### Data records
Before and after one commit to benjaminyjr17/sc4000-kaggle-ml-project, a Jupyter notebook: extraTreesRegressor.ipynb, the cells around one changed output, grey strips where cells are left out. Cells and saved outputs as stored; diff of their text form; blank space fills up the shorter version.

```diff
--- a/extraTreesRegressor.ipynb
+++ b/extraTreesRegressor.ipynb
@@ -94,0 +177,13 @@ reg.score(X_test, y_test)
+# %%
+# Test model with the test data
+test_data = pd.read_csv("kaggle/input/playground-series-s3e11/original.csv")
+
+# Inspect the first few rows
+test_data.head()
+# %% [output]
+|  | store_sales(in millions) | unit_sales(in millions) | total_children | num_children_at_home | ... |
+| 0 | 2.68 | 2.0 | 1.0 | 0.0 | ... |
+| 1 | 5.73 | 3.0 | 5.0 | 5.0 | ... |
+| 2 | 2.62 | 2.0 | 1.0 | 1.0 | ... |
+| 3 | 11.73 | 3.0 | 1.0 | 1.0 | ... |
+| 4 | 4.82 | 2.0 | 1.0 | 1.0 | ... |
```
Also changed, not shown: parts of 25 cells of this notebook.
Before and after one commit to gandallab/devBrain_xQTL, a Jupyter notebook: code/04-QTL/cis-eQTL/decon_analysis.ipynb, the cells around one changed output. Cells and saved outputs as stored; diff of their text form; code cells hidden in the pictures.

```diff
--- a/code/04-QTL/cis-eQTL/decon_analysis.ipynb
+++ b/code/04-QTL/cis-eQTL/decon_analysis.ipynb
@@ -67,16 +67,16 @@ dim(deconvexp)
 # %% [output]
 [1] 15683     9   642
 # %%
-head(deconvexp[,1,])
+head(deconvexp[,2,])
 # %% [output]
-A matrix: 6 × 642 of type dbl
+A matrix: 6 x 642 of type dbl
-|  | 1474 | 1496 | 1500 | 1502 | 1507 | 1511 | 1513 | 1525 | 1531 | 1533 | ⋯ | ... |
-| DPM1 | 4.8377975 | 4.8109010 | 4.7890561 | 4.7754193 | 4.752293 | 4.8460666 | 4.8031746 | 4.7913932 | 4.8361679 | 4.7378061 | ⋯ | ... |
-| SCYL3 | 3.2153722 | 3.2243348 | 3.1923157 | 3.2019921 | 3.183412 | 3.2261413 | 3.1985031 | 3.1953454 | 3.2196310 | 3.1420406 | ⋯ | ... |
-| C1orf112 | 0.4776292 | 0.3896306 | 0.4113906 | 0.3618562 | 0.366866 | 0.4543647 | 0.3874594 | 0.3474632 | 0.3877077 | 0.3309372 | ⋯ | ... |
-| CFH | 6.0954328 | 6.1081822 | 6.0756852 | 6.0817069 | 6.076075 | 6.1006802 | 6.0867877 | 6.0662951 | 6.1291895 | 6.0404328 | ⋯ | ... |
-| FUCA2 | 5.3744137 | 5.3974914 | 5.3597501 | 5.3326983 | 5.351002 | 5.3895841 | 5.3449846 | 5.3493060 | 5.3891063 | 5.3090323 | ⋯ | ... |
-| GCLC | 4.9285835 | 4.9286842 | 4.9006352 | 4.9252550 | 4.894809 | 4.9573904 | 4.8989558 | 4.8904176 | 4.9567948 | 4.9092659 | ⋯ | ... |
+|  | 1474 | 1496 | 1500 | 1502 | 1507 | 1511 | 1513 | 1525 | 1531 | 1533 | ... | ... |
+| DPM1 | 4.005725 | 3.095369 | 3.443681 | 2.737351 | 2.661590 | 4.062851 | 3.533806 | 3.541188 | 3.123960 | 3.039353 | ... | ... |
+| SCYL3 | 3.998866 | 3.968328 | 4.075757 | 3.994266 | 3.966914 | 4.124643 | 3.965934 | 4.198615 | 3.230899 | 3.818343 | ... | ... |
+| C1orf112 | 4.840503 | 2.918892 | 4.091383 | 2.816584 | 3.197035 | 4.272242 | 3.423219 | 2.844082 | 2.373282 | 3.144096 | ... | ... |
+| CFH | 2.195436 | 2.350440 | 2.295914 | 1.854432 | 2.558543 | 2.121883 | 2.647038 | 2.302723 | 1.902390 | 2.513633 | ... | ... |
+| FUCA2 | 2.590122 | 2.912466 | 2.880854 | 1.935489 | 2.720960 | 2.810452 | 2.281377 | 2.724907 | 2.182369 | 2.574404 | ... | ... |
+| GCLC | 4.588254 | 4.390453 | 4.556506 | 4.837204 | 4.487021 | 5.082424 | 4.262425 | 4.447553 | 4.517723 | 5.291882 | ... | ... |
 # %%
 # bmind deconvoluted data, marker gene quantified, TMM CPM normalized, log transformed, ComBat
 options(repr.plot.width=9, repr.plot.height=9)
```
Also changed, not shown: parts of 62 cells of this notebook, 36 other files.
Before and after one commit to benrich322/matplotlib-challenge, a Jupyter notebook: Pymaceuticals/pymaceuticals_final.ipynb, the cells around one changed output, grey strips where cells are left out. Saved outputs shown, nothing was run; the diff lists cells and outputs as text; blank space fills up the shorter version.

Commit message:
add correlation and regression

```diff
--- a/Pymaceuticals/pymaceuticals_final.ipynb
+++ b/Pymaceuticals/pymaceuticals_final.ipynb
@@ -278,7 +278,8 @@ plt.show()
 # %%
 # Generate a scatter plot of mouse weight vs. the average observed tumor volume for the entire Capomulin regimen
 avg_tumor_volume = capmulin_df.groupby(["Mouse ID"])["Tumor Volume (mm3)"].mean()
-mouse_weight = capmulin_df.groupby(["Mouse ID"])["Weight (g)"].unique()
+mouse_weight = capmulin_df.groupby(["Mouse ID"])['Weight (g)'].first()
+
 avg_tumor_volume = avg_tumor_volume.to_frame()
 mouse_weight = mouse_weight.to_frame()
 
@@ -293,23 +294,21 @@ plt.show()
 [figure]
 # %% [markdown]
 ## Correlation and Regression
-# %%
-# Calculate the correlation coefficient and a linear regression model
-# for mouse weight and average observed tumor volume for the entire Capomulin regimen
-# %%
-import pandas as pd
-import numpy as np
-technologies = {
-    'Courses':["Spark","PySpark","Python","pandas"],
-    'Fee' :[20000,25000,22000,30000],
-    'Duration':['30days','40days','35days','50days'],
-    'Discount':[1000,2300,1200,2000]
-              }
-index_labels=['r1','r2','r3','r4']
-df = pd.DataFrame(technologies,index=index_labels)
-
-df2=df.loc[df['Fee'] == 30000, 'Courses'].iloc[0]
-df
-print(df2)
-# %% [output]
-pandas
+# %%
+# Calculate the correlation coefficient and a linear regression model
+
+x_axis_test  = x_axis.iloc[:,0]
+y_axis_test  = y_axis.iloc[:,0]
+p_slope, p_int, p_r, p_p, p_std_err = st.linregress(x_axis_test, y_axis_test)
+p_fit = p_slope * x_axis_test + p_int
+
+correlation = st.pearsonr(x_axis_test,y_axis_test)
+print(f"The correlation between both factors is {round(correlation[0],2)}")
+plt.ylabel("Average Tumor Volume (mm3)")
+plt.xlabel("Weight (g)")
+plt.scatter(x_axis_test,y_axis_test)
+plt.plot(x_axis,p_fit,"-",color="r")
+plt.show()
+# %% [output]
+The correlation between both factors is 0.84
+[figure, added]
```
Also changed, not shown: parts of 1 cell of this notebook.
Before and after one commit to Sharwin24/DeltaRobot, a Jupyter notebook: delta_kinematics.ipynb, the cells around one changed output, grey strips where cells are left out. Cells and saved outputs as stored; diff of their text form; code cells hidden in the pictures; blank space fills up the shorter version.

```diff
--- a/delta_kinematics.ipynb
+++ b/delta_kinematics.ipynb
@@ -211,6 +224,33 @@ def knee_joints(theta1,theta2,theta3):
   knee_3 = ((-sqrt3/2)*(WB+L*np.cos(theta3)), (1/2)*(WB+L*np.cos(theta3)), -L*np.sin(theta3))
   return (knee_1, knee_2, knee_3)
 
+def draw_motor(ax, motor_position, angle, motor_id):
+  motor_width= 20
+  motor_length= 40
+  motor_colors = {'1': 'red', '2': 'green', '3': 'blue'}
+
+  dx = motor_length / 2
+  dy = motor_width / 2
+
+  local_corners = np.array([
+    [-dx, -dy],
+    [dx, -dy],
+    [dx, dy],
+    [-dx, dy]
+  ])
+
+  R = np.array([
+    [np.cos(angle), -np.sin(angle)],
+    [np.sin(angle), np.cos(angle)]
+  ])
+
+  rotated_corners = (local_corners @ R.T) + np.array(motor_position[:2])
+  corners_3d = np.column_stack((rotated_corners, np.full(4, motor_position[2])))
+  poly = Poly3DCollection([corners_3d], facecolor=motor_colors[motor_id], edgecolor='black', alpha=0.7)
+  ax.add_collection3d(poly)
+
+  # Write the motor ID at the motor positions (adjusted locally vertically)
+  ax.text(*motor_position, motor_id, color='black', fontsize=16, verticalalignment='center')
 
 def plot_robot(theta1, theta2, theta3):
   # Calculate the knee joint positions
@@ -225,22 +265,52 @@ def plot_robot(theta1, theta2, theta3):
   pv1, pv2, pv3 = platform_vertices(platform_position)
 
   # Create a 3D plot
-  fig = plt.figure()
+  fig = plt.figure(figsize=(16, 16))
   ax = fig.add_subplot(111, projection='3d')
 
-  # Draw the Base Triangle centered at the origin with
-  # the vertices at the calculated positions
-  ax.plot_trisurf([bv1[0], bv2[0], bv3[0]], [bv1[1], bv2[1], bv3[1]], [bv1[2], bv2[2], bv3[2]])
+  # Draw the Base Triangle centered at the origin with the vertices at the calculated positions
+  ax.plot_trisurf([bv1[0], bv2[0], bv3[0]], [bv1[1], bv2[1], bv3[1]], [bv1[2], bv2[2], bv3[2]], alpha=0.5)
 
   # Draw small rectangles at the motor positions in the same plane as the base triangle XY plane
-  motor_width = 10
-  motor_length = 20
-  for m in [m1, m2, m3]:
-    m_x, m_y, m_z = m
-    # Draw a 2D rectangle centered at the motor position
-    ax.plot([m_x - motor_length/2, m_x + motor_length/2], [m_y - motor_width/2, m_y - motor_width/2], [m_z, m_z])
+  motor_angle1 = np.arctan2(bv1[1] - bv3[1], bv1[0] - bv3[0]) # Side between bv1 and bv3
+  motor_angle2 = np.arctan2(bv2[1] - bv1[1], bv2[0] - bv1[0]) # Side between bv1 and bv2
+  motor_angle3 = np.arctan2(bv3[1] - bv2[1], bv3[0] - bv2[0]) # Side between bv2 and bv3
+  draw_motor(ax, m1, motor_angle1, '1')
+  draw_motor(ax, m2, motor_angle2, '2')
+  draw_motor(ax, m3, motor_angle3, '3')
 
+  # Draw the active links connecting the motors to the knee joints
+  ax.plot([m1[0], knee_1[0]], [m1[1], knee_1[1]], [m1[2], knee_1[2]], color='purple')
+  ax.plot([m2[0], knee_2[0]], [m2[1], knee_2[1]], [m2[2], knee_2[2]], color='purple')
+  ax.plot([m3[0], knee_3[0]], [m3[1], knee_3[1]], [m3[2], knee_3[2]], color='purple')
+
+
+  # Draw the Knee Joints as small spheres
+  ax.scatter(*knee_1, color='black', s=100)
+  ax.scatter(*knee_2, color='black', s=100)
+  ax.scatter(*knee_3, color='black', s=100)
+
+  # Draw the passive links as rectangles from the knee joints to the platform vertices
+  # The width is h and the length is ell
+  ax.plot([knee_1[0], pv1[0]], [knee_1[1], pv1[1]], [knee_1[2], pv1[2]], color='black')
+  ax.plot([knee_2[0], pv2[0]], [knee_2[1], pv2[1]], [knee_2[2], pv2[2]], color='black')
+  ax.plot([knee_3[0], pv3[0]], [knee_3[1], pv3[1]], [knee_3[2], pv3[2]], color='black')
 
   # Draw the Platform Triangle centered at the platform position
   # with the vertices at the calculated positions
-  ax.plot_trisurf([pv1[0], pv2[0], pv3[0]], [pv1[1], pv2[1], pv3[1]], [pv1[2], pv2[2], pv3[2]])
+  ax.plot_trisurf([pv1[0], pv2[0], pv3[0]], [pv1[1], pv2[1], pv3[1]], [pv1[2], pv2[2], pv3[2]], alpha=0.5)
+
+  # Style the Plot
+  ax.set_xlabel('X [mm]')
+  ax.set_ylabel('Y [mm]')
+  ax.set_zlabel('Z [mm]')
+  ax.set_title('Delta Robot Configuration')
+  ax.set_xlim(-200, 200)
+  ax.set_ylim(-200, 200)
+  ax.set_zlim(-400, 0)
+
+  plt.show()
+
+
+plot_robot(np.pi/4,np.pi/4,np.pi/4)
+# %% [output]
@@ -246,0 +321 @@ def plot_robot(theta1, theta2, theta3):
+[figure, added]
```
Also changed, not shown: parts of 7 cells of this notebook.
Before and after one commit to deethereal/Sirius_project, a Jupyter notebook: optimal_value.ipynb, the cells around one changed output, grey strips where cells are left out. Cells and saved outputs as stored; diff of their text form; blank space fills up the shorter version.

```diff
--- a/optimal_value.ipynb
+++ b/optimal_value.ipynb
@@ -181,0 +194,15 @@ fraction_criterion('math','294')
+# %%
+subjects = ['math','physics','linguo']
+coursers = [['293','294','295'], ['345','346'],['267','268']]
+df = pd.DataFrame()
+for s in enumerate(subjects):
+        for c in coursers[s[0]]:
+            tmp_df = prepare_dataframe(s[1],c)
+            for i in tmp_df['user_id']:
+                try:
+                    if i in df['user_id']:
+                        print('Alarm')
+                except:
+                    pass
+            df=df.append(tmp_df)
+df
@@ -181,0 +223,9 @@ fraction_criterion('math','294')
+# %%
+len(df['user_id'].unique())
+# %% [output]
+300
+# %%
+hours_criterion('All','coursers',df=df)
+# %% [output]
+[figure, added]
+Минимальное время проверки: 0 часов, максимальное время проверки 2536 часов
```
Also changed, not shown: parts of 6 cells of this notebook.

### Directions
Only the lines containing "regimen" are needed; pull them out of the listing.

### Response
 # Generate a scatter plot of mouse weight vs. the average observed tumor volume for the entire Capomulin regimen
-# for mouse weight and average observed tumor volume for the entire Capomulin regimen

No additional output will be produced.